----- Exercise data -----
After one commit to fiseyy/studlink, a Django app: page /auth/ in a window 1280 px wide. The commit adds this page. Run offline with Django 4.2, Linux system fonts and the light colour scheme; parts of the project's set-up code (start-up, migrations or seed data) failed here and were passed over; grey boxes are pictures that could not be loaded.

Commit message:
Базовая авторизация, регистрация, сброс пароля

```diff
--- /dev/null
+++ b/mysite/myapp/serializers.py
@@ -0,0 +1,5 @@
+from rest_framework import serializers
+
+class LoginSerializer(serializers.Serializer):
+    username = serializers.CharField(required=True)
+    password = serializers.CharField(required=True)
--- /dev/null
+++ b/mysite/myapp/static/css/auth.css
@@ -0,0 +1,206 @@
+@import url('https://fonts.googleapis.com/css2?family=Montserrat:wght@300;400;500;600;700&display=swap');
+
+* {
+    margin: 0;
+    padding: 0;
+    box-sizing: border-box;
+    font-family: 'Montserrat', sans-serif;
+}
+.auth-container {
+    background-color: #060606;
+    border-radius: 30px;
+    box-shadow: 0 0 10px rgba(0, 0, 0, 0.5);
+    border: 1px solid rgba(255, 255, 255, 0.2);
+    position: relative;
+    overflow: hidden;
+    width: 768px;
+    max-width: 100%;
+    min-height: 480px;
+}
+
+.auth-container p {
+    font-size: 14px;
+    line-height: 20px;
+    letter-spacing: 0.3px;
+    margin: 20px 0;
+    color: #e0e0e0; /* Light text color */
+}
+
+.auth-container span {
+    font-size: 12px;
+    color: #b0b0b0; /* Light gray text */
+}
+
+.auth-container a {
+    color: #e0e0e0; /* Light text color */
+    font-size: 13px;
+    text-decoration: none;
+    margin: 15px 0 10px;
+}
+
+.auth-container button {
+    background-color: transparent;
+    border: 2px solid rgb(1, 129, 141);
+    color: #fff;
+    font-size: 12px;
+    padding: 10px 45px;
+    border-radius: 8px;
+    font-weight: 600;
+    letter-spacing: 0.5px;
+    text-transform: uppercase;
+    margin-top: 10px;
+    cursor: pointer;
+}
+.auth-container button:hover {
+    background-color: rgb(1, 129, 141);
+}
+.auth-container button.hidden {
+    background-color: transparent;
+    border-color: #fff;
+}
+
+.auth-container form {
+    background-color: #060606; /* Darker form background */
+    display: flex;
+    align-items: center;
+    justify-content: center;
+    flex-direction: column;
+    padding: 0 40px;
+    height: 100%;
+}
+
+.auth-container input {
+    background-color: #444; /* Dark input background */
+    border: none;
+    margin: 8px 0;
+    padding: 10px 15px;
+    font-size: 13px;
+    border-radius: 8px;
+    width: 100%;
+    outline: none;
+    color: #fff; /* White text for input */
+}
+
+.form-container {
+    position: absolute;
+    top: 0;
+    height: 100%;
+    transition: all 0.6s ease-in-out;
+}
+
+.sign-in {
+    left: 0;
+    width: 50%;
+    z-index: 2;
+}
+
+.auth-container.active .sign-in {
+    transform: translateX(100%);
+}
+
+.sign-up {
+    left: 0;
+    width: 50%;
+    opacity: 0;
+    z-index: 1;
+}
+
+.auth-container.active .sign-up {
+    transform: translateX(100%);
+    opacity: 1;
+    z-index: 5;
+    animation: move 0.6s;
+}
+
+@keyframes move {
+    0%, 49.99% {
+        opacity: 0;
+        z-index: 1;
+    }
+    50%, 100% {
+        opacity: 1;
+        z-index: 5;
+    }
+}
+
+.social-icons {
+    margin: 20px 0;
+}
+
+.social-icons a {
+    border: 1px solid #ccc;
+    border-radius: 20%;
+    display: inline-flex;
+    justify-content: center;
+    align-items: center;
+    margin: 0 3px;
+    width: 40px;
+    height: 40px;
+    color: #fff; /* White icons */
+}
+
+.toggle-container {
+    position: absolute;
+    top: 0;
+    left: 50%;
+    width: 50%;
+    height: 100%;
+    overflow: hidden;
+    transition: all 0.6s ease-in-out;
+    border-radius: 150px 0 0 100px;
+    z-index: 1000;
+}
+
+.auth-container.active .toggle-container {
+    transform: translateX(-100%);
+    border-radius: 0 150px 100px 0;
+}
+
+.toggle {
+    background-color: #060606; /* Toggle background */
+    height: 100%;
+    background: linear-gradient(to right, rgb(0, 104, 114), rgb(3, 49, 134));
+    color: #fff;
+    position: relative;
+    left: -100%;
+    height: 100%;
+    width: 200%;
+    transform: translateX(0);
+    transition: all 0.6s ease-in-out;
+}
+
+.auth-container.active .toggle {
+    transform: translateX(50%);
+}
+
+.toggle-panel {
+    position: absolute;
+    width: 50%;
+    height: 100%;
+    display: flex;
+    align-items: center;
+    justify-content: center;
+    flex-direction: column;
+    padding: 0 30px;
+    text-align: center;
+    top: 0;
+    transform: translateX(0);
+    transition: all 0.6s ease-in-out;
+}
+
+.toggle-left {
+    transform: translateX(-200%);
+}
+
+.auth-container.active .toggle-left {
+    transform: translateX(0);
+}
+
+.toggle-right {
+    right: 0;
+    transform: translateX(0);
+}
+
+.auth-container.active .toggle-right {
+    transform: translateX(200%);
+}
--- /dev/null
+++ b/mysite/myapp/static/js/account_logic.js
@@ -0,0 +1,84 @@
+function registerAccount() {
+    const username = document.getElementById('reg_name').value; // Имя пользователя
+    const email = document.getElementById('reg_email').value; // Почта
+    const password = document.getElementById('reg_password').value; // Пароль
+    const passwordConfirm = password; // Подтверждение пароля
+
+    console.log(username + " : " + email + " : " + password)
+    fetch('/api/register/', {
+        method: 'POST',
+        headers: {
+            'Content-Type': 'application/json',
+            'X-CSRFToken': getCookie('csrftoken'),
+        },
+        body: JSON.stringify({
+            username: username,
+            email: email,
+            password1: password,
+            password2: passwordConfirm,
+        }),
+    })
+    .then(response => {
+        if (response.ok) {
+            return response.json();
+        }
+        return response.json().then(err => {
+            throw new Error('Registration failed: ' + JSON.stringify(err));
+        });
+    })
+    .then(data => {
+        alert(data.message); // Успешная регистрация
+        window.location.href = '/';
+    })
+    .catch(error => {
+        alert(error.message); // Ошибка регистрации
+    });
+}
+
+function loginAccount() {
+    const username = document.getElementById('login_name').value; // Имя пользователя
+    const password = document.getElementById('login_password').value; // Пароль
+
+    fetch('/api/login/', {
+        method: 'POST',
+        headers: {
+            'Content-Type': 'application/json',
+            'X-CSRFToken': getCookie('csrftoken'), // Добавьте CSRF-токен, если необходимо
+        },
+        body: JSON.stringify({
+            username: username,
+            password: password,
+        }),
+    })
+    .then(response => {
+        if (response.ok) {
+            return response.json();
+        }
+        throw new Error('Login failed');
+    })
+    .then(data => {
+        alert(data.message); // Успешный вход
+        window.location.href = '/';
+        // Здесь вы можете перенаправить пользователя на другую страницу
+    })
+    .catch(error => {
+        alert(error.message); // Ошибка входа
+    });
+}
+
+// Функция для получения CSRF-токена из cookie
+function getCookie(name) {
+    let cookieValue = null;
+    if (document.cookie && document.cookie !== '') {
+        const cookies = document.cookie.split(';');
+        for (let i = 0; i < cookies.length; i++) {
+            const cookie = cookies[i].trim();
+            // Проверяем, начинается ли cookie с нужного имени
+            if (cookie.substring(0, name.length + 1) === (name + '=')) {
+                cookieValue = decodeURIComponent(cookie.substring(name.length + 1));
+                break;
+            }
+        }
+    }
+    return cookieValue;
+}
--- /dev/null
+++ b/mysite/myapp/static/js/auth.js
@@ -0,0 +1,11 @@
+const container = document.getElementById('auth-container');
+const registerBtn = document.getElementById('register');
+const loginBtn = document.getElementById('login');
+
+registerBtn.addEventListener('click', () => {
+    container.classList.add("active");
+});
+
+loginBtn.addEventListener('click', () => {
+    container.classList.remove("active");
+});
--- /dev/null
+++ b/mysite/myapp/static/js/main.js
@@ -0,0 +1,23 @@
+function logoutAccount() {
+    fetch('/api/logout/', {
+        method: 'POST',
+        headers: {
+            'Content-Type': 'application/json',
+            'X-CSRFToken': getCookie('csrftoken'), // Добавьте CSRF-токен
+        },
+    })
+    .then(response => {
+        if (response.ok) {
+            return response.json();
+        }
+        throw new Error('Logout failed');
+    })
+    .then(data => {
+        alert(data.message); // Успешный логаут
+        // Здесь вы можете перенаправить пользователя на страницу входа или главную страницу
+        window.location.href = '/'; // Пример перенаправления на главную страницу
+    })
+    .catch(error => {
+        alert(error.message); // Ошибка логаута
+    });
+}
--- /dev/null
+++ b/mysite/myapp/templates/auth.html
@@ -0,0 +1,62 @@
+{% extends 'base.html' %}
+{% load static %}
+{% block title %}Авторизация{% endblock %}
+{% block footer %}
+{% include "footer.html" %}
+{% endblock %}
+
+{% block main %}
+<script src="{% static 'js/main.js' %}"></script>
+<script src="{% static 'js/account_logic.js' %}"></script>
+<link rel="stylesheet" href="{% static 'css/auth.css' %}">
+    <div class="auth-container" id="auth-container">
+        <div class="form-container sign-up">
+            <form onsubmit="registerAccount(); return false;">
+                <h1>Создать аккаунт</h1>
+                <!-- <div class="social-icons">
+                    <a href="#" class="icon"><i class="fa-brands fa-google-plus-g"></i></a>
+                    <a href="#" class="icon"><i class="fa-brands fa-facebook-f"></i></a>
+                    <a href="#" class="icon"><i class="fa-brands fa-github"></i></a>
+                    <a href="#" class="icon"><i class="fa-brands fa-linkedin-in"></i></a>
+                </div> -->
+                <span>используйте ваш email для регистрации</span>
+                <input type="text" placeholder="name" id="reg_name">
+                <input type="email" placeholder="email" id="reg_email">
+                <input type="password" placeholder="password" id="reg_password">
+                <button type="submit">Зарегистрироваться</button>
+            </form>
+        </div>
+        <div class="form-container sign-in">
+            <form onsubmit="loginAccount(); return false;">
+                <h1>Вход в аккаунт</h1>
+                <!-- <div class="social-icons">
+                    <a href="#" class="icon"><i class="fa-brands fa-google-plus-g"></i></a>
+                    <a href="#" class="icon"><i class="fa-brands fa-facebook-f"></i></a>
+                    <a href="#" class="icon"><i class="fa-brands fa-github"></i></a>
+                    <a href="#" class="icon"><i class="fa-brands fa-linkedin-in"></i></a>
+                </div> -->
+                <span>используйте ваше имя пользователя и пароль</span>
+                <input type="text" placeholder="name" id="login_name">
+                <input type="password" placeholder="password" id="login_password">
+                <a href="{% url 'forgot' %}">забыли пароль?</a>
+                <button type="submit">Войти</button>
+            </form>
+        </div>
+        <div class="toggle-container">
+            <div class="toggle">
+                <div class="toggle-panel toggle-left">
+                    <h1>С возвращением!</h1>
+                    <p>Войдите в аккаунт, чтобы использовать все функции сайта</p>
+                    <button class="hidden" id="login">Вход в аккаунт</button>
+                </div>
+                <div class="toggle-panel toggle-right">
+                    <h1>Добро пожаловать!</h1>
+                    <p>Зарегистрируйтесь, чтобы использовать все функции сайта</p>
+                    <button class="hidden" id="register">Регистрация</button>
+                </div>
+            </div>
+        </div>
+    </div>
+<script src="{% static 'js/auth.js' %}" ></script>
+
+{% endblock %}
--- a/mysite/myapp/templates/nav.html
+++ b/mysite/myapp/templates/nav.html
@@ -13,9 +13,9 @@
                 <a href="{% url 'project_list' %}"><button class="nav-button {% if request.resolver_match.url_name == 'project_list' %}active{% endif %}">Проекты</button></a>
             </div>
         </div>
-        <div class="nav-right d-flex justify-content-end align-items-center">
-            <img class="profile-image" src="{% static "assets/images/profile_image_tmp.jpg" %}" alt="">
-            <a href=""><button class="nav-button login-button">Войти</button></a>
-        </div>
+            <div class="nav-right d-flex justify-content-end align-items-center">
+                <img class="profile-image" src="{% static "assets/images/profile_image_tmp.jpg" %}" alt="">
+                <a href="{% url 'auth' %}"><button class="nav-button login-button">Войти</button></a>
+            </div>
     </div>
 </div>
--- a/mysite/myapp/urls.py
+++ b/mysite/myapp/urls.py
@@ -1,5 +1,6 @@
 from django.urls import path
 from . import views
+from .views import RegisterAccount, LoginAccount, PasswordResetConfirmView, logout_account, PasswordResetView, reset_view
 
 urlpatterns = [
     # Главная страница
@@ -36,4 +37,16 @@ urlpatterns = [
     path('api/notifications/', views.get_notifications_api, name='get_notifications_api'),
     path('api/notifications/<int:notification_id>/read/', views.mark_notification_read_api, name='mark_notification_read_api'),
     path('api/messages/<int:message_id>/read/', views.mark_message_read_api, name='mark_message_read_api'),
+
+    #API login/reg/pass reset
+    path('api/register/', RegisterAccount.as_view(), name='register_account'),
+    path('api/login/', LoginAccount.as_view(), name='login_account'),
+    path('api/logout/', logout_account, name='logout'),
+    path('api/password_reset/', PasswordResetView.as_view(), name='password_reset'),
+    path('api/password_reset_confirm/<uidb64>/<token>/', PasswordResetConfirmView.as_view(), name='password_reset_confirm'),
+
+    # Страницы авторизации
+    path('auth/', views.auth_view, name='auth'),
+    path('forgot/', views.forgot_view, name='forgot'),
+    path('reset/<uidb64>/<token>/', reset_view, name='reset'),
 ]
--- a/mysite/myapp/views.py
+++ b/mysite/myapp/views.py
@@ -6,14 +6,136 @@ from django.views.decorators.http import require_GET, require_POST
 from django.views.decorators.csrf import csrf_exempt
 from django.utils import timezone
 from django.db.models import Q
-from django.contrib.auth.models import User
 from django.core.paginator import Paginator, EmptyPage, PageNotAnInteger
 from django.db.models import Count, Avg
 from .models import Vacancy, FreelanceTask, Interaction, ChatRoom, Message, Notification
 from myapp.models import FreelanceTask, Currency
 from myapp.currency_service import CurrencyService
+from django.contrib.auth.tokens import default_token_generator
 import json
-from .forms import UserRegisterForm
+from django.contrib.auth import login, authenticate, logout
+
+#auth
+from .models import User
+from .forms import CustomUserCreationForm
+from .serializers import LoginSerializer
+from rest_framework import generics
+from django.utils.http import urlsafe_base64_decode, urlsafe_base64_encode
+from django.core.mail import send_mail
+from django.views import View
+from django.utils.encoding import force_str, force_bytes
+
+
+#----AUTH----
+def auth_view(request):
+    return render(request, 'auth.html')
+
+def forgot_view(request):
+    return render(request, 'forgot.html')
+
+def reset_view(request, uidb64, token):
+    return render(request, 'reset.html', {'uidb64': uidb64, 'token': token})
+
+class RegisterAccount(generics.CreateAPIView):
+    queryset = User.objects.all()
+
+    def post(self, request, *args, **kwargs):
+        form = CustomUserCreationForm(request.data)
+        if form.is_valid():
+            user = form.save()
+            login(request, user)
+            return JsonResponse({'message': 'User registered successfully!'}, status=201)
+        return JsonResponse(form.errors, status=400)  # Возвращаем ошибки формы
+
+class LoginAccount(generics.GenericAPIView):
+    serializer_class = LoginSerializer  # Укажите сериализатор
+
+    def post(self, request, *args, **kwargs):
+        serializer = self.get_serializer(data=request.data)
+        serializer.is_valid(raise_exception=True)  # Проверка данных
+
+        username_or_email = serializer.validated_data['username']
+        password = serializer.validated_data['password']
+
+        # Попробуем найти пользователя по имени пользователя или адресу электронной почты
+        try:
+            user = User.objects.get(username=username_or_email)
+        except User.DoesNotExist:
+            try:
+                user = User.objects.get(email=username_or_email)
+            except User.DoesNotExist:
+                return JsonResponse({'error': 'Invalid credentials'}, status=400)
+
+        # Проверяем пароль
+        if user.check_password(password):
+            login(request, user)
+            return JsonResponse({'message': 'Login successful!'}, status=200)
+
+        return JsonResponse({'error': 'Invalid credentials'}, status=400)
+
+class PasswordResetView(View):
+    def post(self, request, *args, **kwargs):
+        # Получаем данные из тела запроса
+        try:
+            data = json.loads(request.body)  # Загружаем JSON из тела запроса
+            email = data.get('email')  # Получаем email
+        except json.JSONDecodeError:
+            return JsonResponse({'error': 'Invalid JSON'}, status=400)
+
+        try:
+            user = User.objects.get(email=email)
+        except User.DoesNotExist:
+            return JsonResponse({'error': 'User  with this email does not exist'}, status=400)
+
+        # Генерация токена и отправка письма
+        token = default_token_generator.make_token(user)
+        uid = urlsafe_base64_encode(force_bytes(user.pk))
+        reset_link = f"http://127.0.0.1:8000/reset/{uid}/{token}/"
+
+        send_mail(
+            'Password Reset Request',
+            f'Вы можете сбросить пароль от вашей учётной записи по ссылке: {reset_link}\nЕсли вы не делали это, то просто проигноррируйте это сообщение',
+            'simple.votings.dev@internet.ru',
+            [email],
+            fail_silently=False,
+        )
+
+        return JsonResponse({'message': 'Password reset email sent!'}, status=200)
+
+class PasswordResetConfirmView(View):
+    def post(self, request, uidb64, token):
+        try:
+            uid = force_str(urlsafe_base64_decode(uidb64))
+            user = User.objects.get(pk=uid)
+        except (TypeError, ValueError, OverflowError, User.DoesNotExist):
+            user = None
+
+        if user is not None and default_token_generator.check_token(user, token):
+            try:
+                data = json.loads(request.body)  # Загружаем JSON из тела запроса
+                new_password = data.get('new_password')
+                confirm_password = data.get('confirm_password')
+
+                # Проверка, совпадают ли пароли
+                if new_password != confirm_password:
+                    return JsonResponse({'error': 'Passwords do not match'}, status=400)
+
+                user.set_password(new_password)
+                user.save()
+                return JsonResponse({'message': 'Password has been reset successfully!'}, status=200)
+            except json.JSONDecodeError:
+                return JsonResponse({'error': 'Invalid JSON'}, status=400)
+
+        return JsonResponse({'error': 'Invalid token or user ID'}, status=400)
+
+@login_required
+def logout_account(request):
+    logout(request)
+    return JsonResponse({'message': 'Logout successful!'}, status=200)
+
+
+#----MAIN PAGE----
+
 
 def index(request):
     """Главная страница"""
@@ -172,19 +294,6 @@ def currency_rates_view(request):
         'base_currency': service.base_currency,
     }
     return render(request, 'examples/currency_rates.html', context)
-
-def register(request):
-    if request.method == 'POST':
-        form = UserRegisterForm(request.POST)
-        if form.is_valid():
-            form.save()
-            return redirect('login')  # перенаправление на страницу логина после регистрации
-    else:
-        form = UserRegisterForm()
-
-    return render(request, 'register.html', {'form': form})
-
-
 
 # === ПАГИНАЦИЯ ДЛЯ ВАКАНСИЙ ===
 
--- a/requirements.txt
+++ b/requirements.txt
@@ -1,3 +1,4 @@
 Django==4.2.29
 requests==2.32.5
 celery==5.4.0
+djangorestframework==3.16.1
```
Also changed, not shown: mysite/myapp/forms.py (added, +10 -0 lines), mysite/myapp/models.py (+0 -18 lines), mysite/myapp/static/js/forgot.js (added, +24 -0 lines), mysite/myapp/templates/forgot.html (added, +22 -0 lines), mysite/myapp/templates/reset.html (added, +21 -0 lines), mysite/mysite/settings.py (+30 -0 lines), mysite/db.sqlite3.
-----
Each line above that contains the string "serializers" should be copied.

+++ b/mysite/myapp/serializers.py
+from rest_framework import serializers
+class LoginSerializer(serializers.Serializer):
+    username = serializers.CharField(required=True)
+    password = serializers.CharField(required=True)
+from .serializers import LoginSerializer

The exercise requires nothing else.